Dodgers put McCarthy on DL; call up Liberatore

Dodgers put McCarthy on DL; call up Liberatore

LOS ANGELES -- Brandon McCarthy said he was fine to pitch Monday night but was overruled by Dodgers management, which not only skipped McCarthy in favor of Alex Wood but also placed McCarthy on the 10-day disabled list and recalled reliever Adam Liberatore.

McCarthy said he suffered a dislocated left (non-pitching) shoulder in a weightlifting incident Wednesday, prompting the club to push back his start from Saturday to Sunday, which ultimately was rained out.

"He's confident he can make that start, and that's great, but to get him back in there next week, I think it's best for all of us," manager Dave Roberts said. "I know he's frustrated and I understand that. That's a decision we as an organization have to make. Obviously he's not pleased with it; he feels he can pitch, and I respect that."

McCarthy said he learned Monday he would not be starting.

"Shoulder's fine," McCarthy said. "They're making a decision to work around, a spot to take a breath. They're just playing it super-cautious with the shoulder and just making sure we can build it in with rest. A lot of us with our histories can conserve. If I had my way, I'd be pitching. I was ready to start Saturday, Sunday. With the rainout, they can shuffle things around."

Roberts said McCarthy is limited hitting and fielding by the injury. He said McCarthy will throw a simulated game Wednesday and return to the starting rotation sometime during the club's series in San Francisco next week.

McCarthy is 3-0 with a 3.10 ERA after missing most of the past two seasons. But with Hyun-Jin Ryu and Rich Hill close to returning from injuries, McCarthy is one of the current starters who could lose his job.

Hill, plagued by blister problems, had his rehab start pushed back a day and will pitch Wednesday in San Jose.

The latest diagnosis for outfielder Franklin Gutierrez is that he has a strained hip flexor.
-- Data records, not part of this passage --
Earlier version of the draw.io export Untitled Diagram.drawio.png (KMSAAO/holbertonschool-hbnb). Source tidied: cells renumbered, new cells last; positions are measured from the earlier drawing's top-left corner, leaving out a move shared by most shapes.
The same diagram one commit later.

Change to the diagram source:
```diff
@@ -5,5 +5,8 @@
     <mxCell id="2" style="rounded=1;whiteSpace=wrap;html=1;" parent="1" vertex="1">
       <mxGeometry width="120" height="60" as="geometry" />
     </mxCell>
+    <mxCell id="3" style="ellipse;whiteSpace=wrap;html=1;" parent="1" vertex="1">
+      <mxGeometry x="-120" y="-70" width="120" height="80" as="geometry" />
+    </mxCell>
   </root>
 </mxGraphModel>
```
Roberts said the club is still hopeful he can avoid a return trip to the disabled list.

Ken Gurnick has covered the Dodgers since 1989, and for since 2001. This story was not subject to the approval of Major League Baseball or its clubs.